# Action item
On how many lines of the records below does the string "footer" appear? Reply with only the number.
[Data shown]
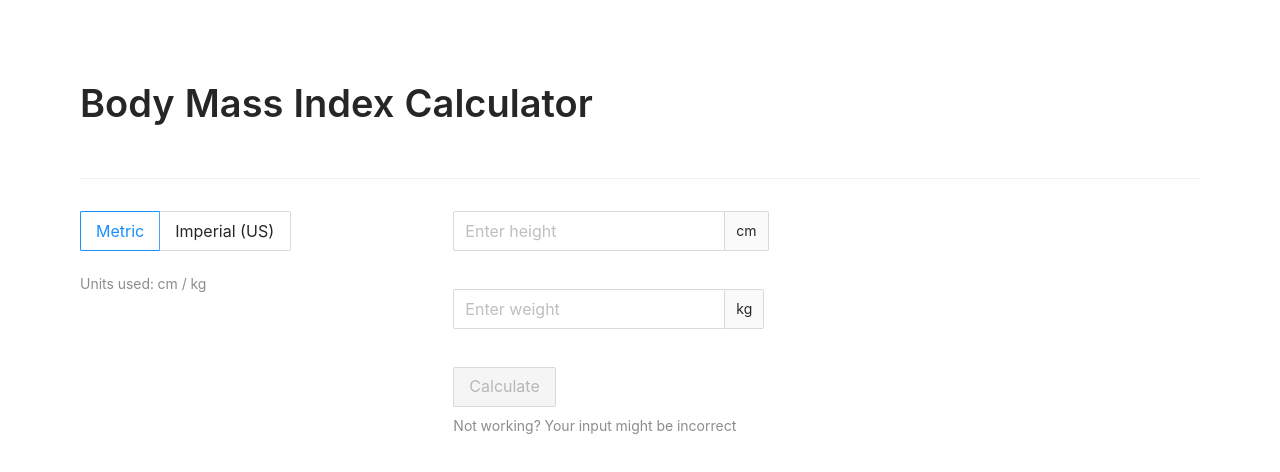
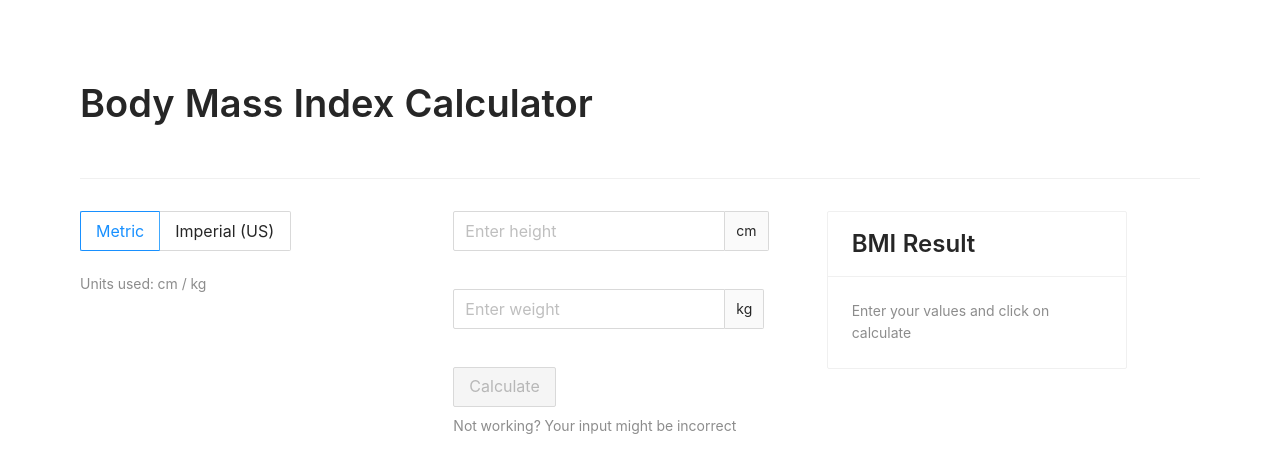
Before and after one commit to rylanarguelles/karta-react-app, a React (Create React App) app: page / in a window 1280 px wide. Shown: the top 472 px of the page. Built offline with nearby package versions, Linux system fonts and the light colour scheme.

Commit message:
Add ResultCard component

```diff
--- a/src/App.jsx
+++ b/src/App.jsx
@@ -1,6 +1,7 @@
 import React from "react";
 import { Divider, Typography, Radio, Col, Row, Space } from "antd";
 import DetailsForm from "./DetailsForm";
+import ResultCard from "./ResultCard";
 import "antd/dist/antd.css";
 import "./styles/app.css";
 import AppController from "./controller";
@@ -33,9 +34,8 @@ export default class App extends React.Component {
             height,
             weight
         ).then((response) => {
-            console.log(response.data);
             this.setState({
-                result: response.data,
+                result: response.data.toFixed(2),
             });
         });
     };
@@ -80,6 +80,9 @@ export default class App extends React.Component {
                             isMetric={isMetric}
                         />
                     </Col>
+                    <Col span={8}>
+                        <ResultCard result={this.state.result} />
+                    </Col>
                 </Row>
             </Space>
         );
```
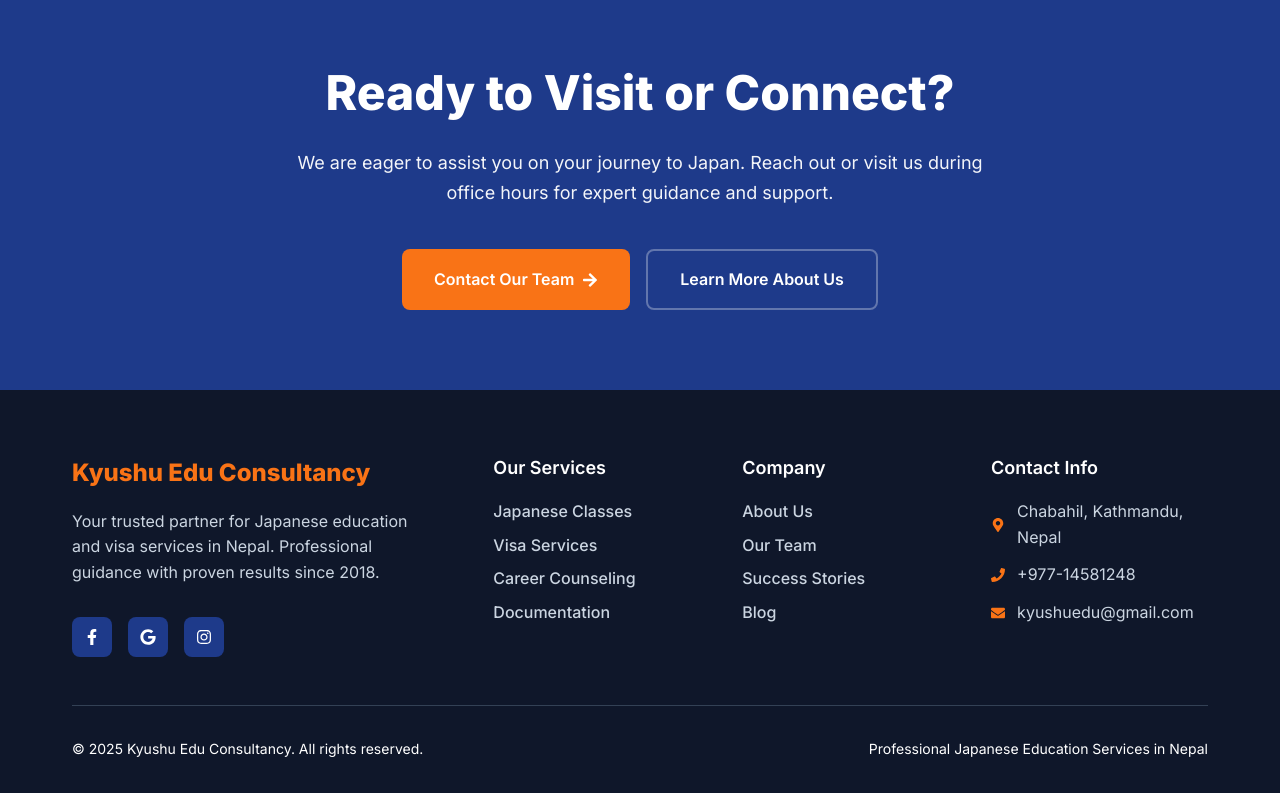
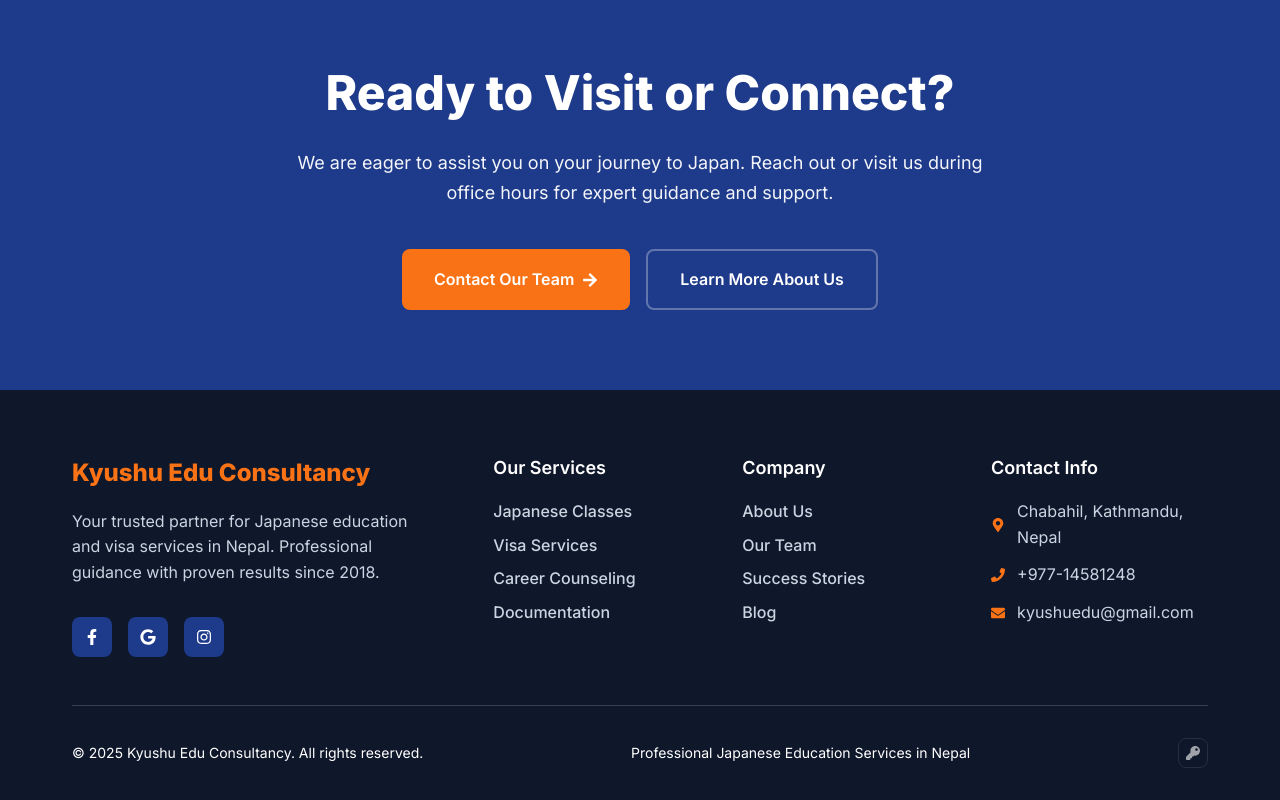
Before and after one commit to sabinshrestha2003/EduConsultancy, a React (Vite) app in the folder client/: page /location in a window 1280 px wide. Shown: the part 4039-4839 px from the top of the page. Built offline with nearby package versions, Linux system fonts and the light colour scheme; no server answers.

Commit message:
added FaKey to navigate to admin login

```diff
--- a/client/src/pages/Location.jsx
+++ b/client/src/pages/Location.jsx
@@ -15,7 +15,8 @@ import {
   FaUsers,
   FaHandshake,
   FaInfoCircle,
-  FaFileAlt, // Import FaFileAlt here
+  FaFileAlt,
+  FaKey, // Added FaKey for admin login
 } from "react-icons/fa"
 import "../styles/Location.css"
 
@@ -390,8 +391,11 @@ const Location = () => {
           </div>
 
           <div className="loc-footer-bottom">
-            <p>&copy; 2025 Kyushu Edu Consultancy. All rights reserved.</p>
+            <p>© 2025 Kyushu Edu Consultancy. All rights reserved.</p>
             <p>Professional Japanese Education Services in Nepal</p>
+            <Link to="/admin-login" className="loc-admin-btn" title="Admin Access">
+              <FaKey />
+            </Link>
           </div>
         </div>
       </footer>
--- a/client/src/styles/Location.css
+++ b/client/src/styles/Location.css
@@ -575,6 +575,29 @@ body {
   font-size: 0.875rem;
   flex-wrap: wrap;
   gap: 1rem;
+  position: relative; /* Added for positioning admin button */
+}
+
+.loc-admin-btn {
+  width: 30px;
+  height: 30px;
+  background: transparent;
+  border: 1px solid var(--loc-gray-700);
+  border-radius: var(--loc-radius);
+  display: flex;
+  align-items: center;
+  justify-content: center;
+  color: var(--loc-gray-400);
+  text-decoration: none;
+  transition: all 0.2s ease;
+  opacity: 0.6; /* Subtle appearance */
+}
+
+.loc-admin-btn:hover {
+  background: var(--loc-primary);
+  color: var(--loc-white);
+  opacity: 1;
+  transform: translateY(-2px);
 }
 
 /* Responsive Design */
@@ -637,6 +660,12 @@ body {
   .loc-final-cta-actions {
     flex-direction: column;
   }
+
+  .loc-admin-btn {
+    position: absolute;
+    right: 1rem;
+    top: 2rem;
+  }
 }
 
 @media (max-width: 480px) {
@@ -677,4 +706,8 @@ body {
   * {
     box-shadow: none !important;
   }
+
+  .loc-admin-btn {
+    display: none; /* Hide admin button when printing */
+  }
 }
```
[/Data shown]
# Exercise response
2